School Board, county wrestle over paying for deputies in schools
Published: Friday, August 23, 2013 at 6:01 a.m.
Last Modified: Thursday, August 22, 2013 at 8:33 p.m.
The Alachua County School Board, sheriff and County Commission all agree that having deputies in schools is a good idea to enhance security.
How to pay the bill, which tops $2.7 million, is a different matter.
The county and School Board now share the costs of providing school resource deputies from the Alachua County Sheriff's Office. Some commissioners said at a budget hearing this week they would like to see the School Board pay all the program's costs.
"Their focus is totally within the schools, so from a logical standpoint it makes sense that those dollars should come from the School Board and not the County Commission," Commissioner Lee Pinkoson later told The Sun.
The sheriff's contract with the School Board pays less than half of the cost, according to Sheriff Sadie Darnell. The county covers the rest.
The cost has increased dramatically because the Sheriff's Office, which used to only have deputies in middle and high schools, now has them at all levels. Darnell decided to put them in elementary schools after the December massacre at Sandy Hook Elementary School in Connecticut.
She disbanded the agency's traffic unit as part of her reorganization to help free up 12 deputies to work in the schools.
"I mean, that's where we can really, I think, make a difference in molding young people's view of us and developing relationships with them," she said.
Resource deputies are clearly important, Pinkoson said, but because of their school-centric work and the county's limited resources, the responsibility of funding them should fall squarely on the School Board.
Pinkoson noted that the School Board receives funding from both property taxes and the state government, while the commission depends almost entirely on property tax revenues.
Commissioner Mike Byerly said the School Board should be paying for the program because the schools are receiving the direct benefit from it.
"I mean, ultimately, taxpayers pay for it," Byerly said. "The real question is: Should the funding come through the County Commission or should it come through the School Board, specifically?"
The commission voted 4-0 — Commissioner Robert "Hutch" Hutchinson was absent — to send a letter to the board expressing its concerns over the current funding split between the county and School Board.
The School Board agreed to pay up to $723,531 for the school resource deputies in its 2013 contract with the Sheriff's Office, which became effective last month.
The 2012 contract called for the board to pay up to $417,657 for the program, which at the time only provided deputies for middle and high schools.
The School Board also provided funding for instructional materials and training: $6,000 in 2012 and $12,000 under the 2013 contract.
Darnell said she doesn't expect the School Board to be able to fund 100 percent of the cost anytime soon.
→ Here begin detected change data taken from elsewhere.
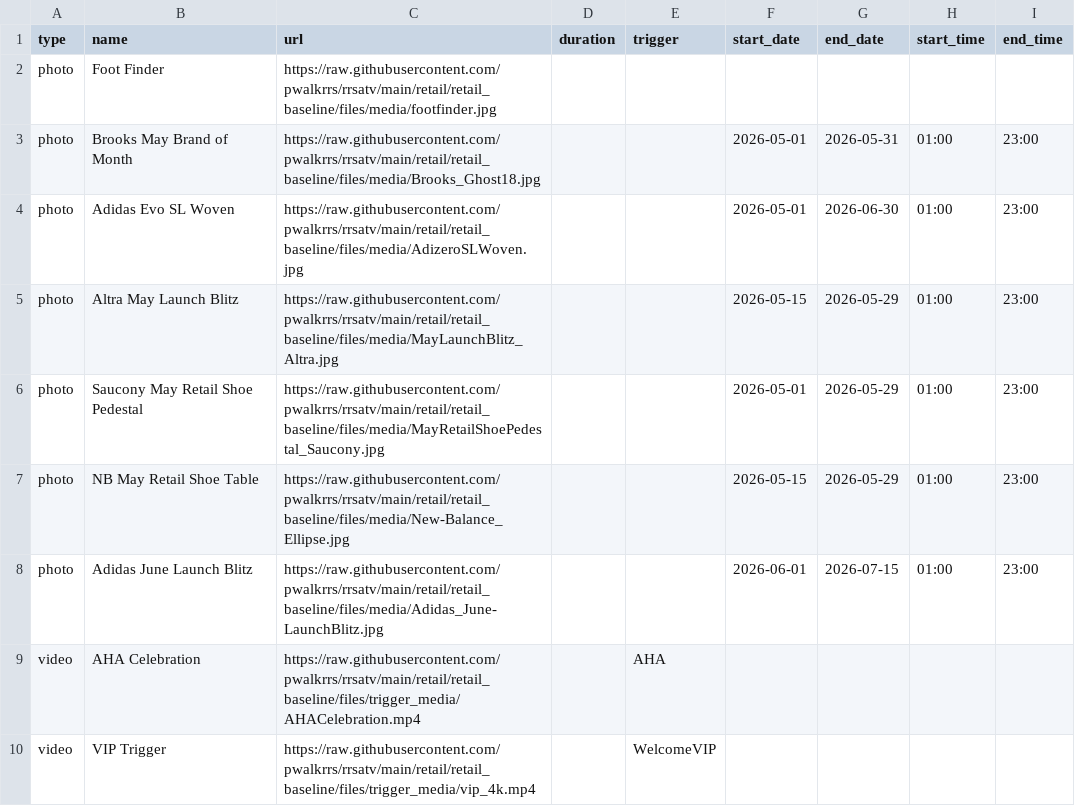
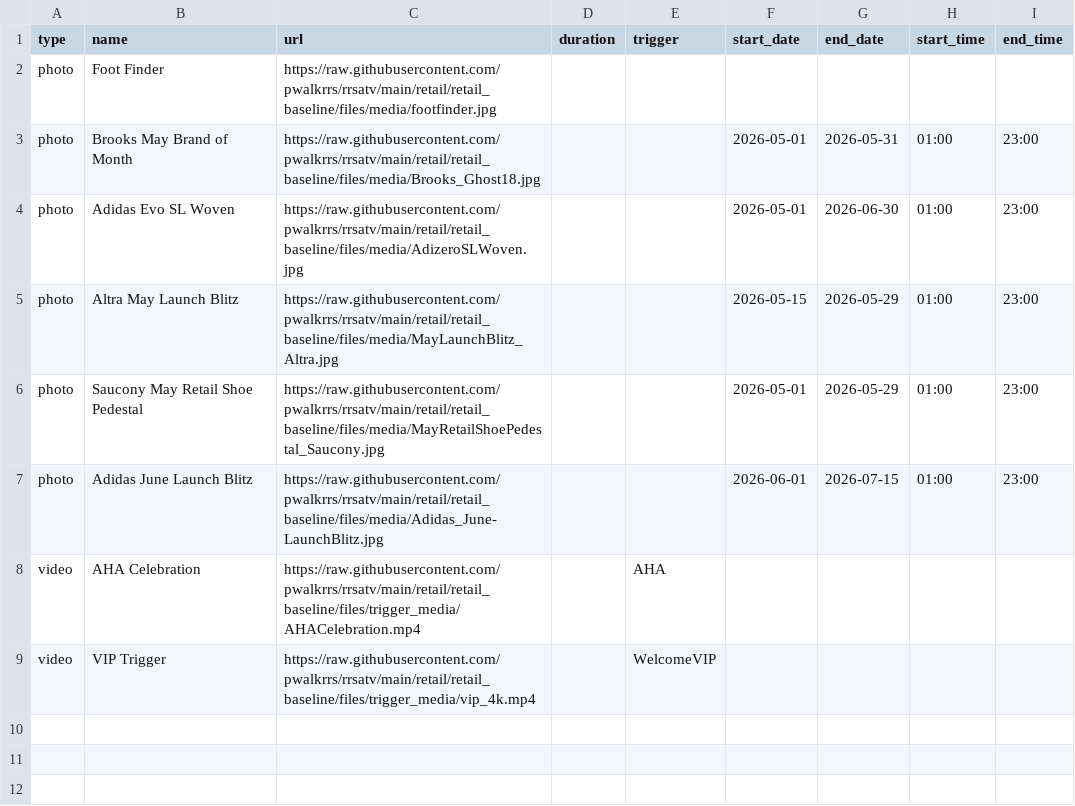
Before and after one commit to pwalkrrs/rrsatv, a CSV file: retail/retail_baseline/csv/pupcast/production.csv, drawn as a sheet.

Commit message:
Update production.csv

```diff
--- a/retail/retail_baseline/csv/pupcast/production.csv
+++ b/retail/retail_baseline/csv/pupcast/production.csv
@@ -6,3 +6,2 @@ photo,Altra May Launch Blitz,https://raw.githubusercontent.com/pwalkrrs/rrsatv/m
 photo,Saucony May Retail Shoe Pedestal,https://raw.githubusercontent.com/pwalkrrs/rrsatv/main/retail/retail_baseline/files/media/MayRetailShoePedestal_Saucony.jpg,,,2026-05-01,2026-05-29,01:00,23:00
-photo,NB May Retail Shoe Table,https://raw.githubusercontent.com/pwalkrrs/rrsatv/main/retail/retail_baseline/files/media/New-Balance_Ellipse.jpg,,,2026-05-15,2026-05-29,01:00,23:00
 photo,Adidas June Launch Blitz,https://raw.githubusercontent.com/pwalkrrs/rrsatv/main/retail/retail_baseline/files/media/Adidas_June-LaunchBlitz.jpg,,,2026-06-01,2026-07-15,01:00,23:00
```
School Board Vice Chair Gunnar Paulson agreed, and he pointed out that the board increased its funding by $300,000 this year.
"We appreciate the help and we said we'd try to help out more, and we did," he said.
Paulson said the School Board faces many of the same budget struggles the county does.
"So we feel the pain," he said. "We appreciate the commission for helping us and we'll continue to try to help them more every chance we get."
Darnell said she was surprised the commission suggested the School Board fund the deputies 100 percent but felt commissioners raised understandable concerns. It's reasonable to keep cost in mind, she said.
Darnell said she has already broached the subject with Schools Superintendent Dan Boyd, who announced Tuesday he plans to retire at the end of September.
It wouldn't be fair to try to raise the School Board's share of the funding now, she said, because a contract for the next year was just finalized. However, she and Boyd discussed upping its contribution for the following year as a possibility, although now that he is retiring he won't be a part of that eventual discussion.
The School Board values the school resource deputy program, Paulson said, and has made it a priority to fund it as much as it can, given its other financial responsibilities.
Having law enforcement in the schools is a good investment for everyone, from the School Board to the Sheriff's Office to the county to the community at large, he said. Deputies form relationships with students, he said, adding that he expects to see fewer kids getting into trouble as a result.
"This is a great preventative measure that will show benefits down the road," he said.
Contact Morgan Watkins at 338-3104 or email@example.com.
Reader comments posted to this article may be published in our print edition. All rights reserved. This copyrighted material may not be re-published without permission. Links are encouraged.